When you’re in the backcountry communication is key. A solo traveler needs a reliable way to contact help in case there’s an emergency, and a group needs a reliable way to stay in touch with each other. While it’s tempting to rely on cell phones, if you’ve ventured far from the beaten path you’ve found that they aren’t always reliable.
Below we’ve outlined some of our top picks for alternative backcountry communication. We’ve also shared some of our top choices for systems that use the respective band. Each platform has its pros and cons, so take a look and decide what works best for your locale and purposes.
The Family Radio Service (FRS) also commonly known as the classic Walkie Talkie, is a private, short-distance radio used for two-way communication. The benefits of FRS is that there is no required license to transmit and the rules are pretty simple - you can only operate on 2 Watts. This stipulation greatly limits your range and capabilities.
FRS is a great tool as a back-up option for GMRS but where it shines is a 2-way communication between groups on the trail within a close proximity. FRS operates on 462 and 467 MHz in the ultra high frequency band on 22 authorized channels which are shared with GMRS. Operating in the best conditions (line of sight), a range of 2 miles is about all you’re going to get with FRS.
- CASEY DEMING | KO4UPO -
General Mobile Radio Service, commonly known as GMRS, is a step above your Family Radio Service radios. It requires a license, but there’s no test, and a 10 year license only costs $70. GMRS radios typically operate in the one to five watts power range.
This means you can expect handheld GMRS units to reach between one and two miles. In recent years mobile vehicle based units have become popular. Depending on the terrain these can reach up to five miles. Another benefit of GMRS radios is that they share channels 1-7 with the FRS system, but they also have GMRS exclusive channels 15-22. So if your group includes radios of both types you can all chat, but you’ll still have the extra power of the GMRS band.
This platform has become a great option for overlanding given the five mile range of larger GMRS radios will easily communicate from one end of a convoy of vehicles to another. However, some recent releases literally push the GMRS platform to the max. By law GMRS radios can transmit up to 50 watts of power, and the new Midland MXT500 and MXT575 take advantage of that law with 50 watts of broadcasting power.

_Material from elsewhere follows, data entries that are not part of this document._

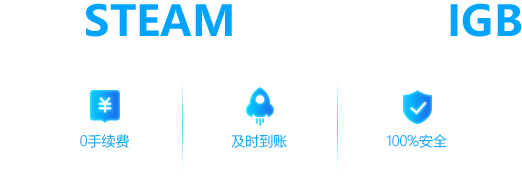
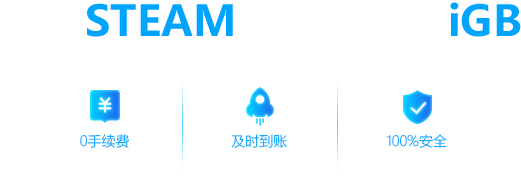
update

diff --git a/src/scss/index.scss b/src/scss/index.scss
@@ -27,7 +27,7 @@ body {
             height: 7.0625rem;
 
             img {
-                width: 8.1563rem;
+                width: 8.1406rem;
                 height: 2.8125rem;
             }
 
@@ -144,7 +144,7 @@ body {
                     .users-wrap {
                         position: relative;
                         display: inline-block;
-                        animation: moveSlideshow 20s linear infinite;
+                        // animation: moveSlideshow 20s linear infinite;
                     }
                     
                     .user {
@@ -530,7 +530,7 @@ body {
                     .users-wrap {
                         position: relative;
                         display: inline-block;
-                        animation: moveSlideshow 20s linear infinite;
+                        // animation: moveSlideshow 20s linear infinite;
                     }
                     
                     .user {

diff --git a/src/scss/customer-service.scss b/src/scss/customer-service.scss
@@ -137,6 +137,7 @@ body {
                                 border-radius: 16px;
                                 color: #fff;
                                 background-color: #00a4ff;
+                                cursor: pointer;
                             }
 
                             a {
@@ -224,6 +225,7 @@ body {
                                 border-radius: 16px;
                                 color: #fff;
                                 background-color: #00a4ff;
+                                cursor: pointer;
                             }
 
                             a {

The main difference between the two is the controls. The MXT500 controls are all on the head unit, whereas the MXT575 controls are on the mic. The MXT500 is currently available for $400, and the MXT575 will be available later this year.

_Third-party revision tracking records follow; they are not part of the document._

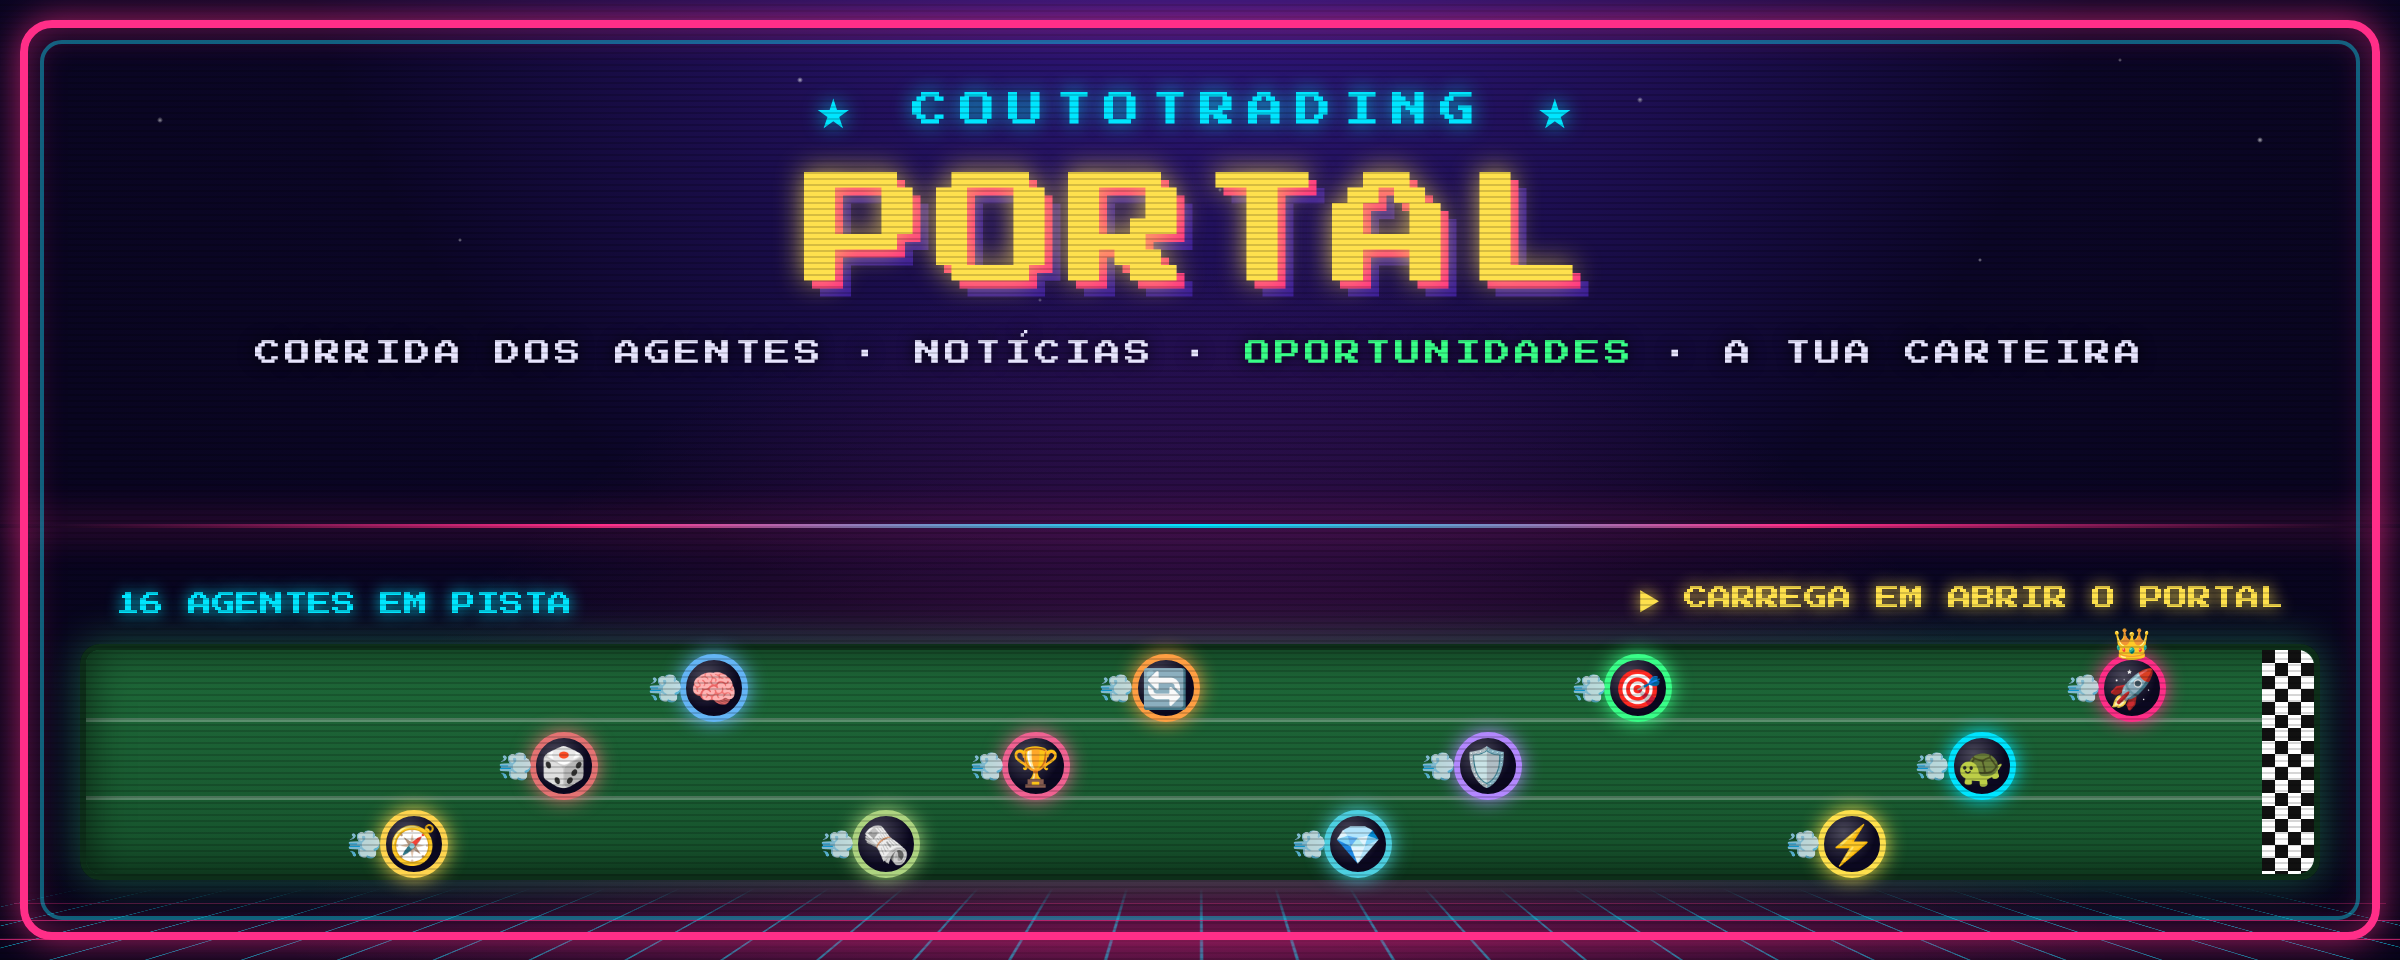
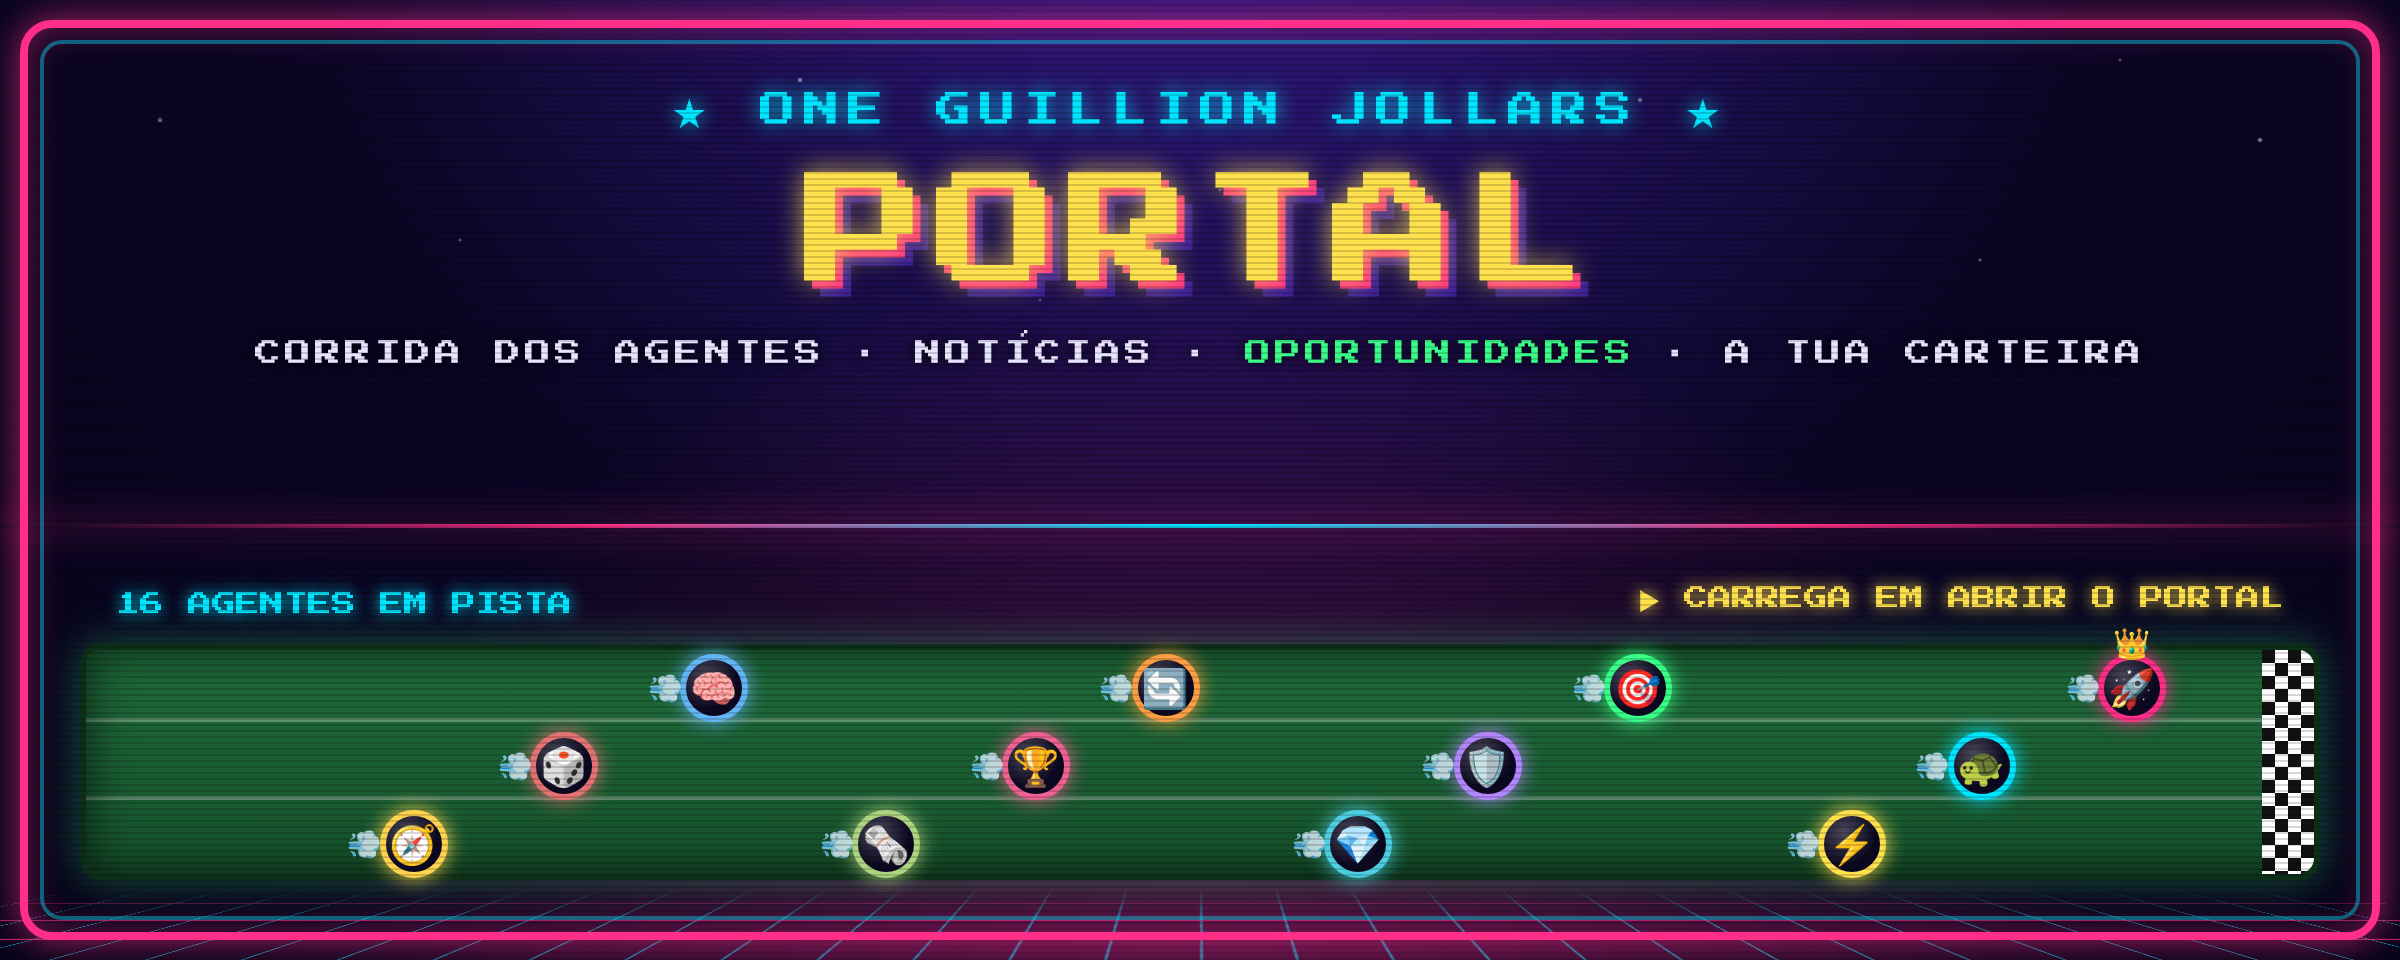
Call the portal One Guillion Jollars
Name on the portal page, the pinned message, /portal and the banner. The race
labels use mixed case, since the pixel font draws accented capitals small.

Claude-Session: https://claude.ai/code/session_013aTWtzmfEG85KckXi2c445

Changed region(s): [[0.2812, 0.0938, 0.7188, 0.1562]]

diff --git a/discord-bot/chart_page.js b/discord-bot/chart_page.js
@@ -136,16 +136,16 @@ export function chartPage(data, upcoming, newer, extras = {}) {
   const body = `
 ${banner}
 <header>
-  <h1>${esc(portal ? "🏟 Portal CoutoTrading" : data.title)}</h1>
+  <h1>${esc(portal ? "🏟 One Guillion Jollars" : data.title)}</h1>
   <p class="muted">${esc(portal ? data.title + " · " + (data.subtitle || "") : data.subtitle || "")}</p>
   <p class="muted small">Dados da liga de <span id="updated"></span> (hora de Lisboa) · simulação com dinheiro fictício e preços reais · ferramenta educativa, não é recomendação de compra</p>
 </header>
 <nav class="tabs" id="tabs">${tabs.map(([k, label], i) => `<button class="tab${i ? "" : " on"}" data-tab="${k}">${label}</button>`).join("")}</nav>
 <section class="race" id="race" data-tab="corrida">
-  <div class="marquee"><span>🏁 GRANDE PRÉMIO DOS AGENTES 🏁</span></div>
+  <div class="marquee"><span>🏁 Grande Prémio dos Agentes 🏁</span></div>
   <div class="hud">
-    <div>DIA <b id="race-date">—</b></div>
-    <div>LÍDER <b id="race-leader">—</b></div>
+    <div>Dia <b id="race-date">—</b></div>
+    <div>Líder <b id="race-leader">—</b></div>
     <div class="controls"><button id="race-play" class="btn">▶ VER A CORRIDA</button><button id="race-speed" class="btn alt">1×</button></div>
   </div>
   <div id="track" class="track"></div>
@@ -190,7 +190,7 @@ const MARKET = ${safeJson(extras.market || null)};
 const PROPOSALS = ${safeJson(extras.proposals || null)};
 ${CLIENT}
 </script>`;
-  return page(portal ? "Portal CoutoTrading" : data.title, body, `<link rel="preconnect" href="https://fonts.googleapis.com"><link rel="preconnect" href="https://fonts.gstatic.com" crossorigin>
+  return page(portal ? "One Guillion Jollars" : data.title, body, `<link rel="preconnect" href="https://fonts.googleapis.com"><link rel="preconnect" href="https://fonts.gstatic.com" crossorigin>
 <link href="https://fonts.googleapis.com/css2?family=Press+Start+2P&display=swap" rel="stylesheet">
 <script src="${PLOTLY}"></script>`);
 }
@@ -622,7 +622,7 @@ const store = { get(k, d) { try { const v = localStorage.getItem(k); return v ==
       if (place !== 0 && crown) crown.remove();
     });
     $("race-date").textContent = fmtDay(frames[f]);
-    $("race-leader").textContent = now.length ? (agentOf(now[0].s.name)?.emoji || "") + " " + now[0].s.name.toUpperCase() : "—";
+    $("race-leader").textContent = now.length ? (agentOf(now[0].s.name)?.emoji || "") + " " + now[0].s.name : "—";
     $("board").innerHTML = now.map((r, k) => {
       const a = agentOf(r.s.name);
       return '<li data-name="' + esc(r.s.name) + '"><span class="pos">' + (k + 1) + 'º</span><span>' + esc(a ? a.emoji : "🏇") + '</span><span class="nm">' +

diff --git a/discord/banner/portal-banner.html b/discord/banner/portal-banner.html
@@ -30,7 +30,7 @@ html, body { width:1200px; height:480px; overflow:hidden; background:#07041a; }
 .frame { position:absolute; inset:10px; border:4px solid var(--pink); border-radius:16px; box-shadow:0 0 18px #ff2e88aa, inset 0 0 18px #ff2e8866; }
 .frame::after { content:""; position:absolute; inset:6px; border:2px solid #00e5ff66; border-radius:11px; }
 .title { position:absolute; top:46px; width:100%; text-align:center; font-family:Pixel; }
-.title .small { font-size:18px; color:var(--neon); letter-spacing:6px; text-shadow:0 0 10px #00e5ffcc; }
+.title .small { font-size:18px; color:var(--neon); letter-spacing:4px; text-shadow:0 0 10px #00e5ffcc; }
 .title .big { margin-top:18px; font-size:62px; color:var(--gold); letter-spacing:4px;
   text-shadow: 0 0 14px #ffe14dcc, 4px 4px 0 #ff2e88, 8px 8px 0 #3b1d9a; }
 .title .tag { margin-top:22px; font-size:13px; color:#e8e6ff; letter-spacing:2px; text-shadow:0 0 8px #000; }
@@ -58,7 +58,7 @@ html, body { width:1200px; height:480px; overflow:hidden; background:#07041a; }
   <div class="horizon"></div>
   <div class="floor"></div>
   <div class="title">
-    <div class="small">★ COUTOTRADING ★</div>
+    <div class="small">★ ONE GUILLION JOLLARS ★</div>
     <div class="big">PORTAL</div>
     <div class="tag">CORRIDA DOS AGENTES · NOT<span class="acute">I</span>CIAS · <b>OPORTUNIDADES</b> · A TUA CARTEIRA</div>
   </div>

diff --git a/discord-bot/worker.js b/discord-bot/worker.js
@@ -102,7 +102,7 @@ export default {
       return portfolioRoute(request, env, wallet[1], wallet[2] || "");
     }
     if (request.method !== "POST") {
-      return new Response("CoutoTrading bot: endpoint de interações do Discord.", { status: 200 });
+      return new Response("One Guillion Jollars: endpoint de interações do Discord.", { status: 200 });
     }
     const body = await request.text();
     if (!(await isValidSignature(request, body, env.DISCORD_PUBLIC_KEY))) {
@@ -154,7 +154,7 @@ export default {
         await env.CONFIG.put("portal:token", JSON.stringify(token));
       }
       const content = token
-        ? `🏟 **Portal CoutoTrading**: corrida e fichas dos agentes, notícias, oportunidades com score de segurança e agenda.\n${new URL(request.url).origin}/p/${token}\n-# Link do servidor: partilha só com os membros.`
+        ? `🏟 **One Guillion Jollars**: corrida e fichas dos agentes, notícias, oportunidades com score de segurança e agenda.\n${new URL(request.url).origin}/p/${token}\n-# Link do servidor: partilha só com os membros.`
         : "⚠ O portal aparece depois da próxima liga dos agentes (dias úteis às 12:15).";
       return json({ type: CHANNEL_MESSAGE, data: { content, flags: EPHEMERAL } });
     }

diff --git a/scripts/discord_setup.py b/scripts/discord_setup.py
@@ -327,7 +327,7 @@ def portal_card(url: str | None, sched: dict, channels: dict[str, str]) -> dict:
     alerts, news = " · ".join(sched["alertas"]), " · ".join(sched["noticias"])
     weekly = sched["semanal"]
     return embed(
-        "🏟 Portal CoutoTrading",
+        "🏟 One Guillion Jollars",
         "**O portal é o centro**: tudo o que o bot sabe, numa página.\n"
         "🏁 corrida e fichas completas dos 16 agentes · 📰 notícias que importam · 🎯 oportunidades de compra e venda com "
         "**score de segurança** explicado · ⏱ contagem para cada atualização · 💼 a tua carteira pessoal\n\n"
@@ -348,7 +348,7 @@ def portal_card(url: str | None, sched: dict, channels: dict[str, str]) -> dict:
              "3. Escreve `/` em qualquer canal para ver os comandos (`/acao`, `/agentes`, `/limites`…)."),
         ],
         footer="Ferramenta educativa com dinheiro fictício nos agentes. Nada aqui é recomendação de compra.",
-    ) if url else embed("🏟 Portal CoutoTrading", "O portal ainda não está ligado (faltam as credenciais da Cloudflare).", color=PINK)
+    ) if url else embed("🏟 One Guillion Jollars", "O portal ainda não está ligado (faltam as credenciais da Cloudflare).", color=PINK)
 
 
 def create_portal() -> int:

- RICK STOWE-
Amateur radio, commonly known as Ham radio- in a nutshell- is a hobby, art/science, and public service all wrapped into one. To become a Ham, you have to pass a 35 question exam and be issued a license and a call sign by the FCC. There are 3 classes of license for Amateur radio operation: Technician, General, and Amateur Extra, respectively. Technician is the entry level class and must be obtained before you can test for the other license classes.
Depending on license class- Hams use a spectrum of allocated radio frequencies known as the amateur bands to communicate across town, throughout the continent, and even around the world, without the reliance upon cell phones or the internet. The advantage of Ham Radio over GMRS, is RANGE! By using the amateur bands and a portable radio - it is possible to communicate vast distances with as little as 5 watts. It is touted that when nothing else works. Ham radio gets through!
The license fee to become a Ham is $35 and the study material will cost between $15-$35. There are also a multitude of phone apps and free online study resources to choose from to help you pass the exam and get on the air. Find a local Amateur radio club in your area via the internet and they will provide you with scheduled exam dates and locations. If you're local to us here are Georgia Bushcraft, we will be hosting another Ham Cram in April 2023.
Radio options are practically unlimited and getting on the air can be as simple as purchasing a handheld 5 watt Baofeng UV-5R for as little as $40 and as sophisticated as an Icom IC-7300 base station, equipped with an amplifier providing you up 1500 watts of power, that range into the thousands of dollars. As fore mentioned above - the choices are vast and there are plenty options to fit any budget.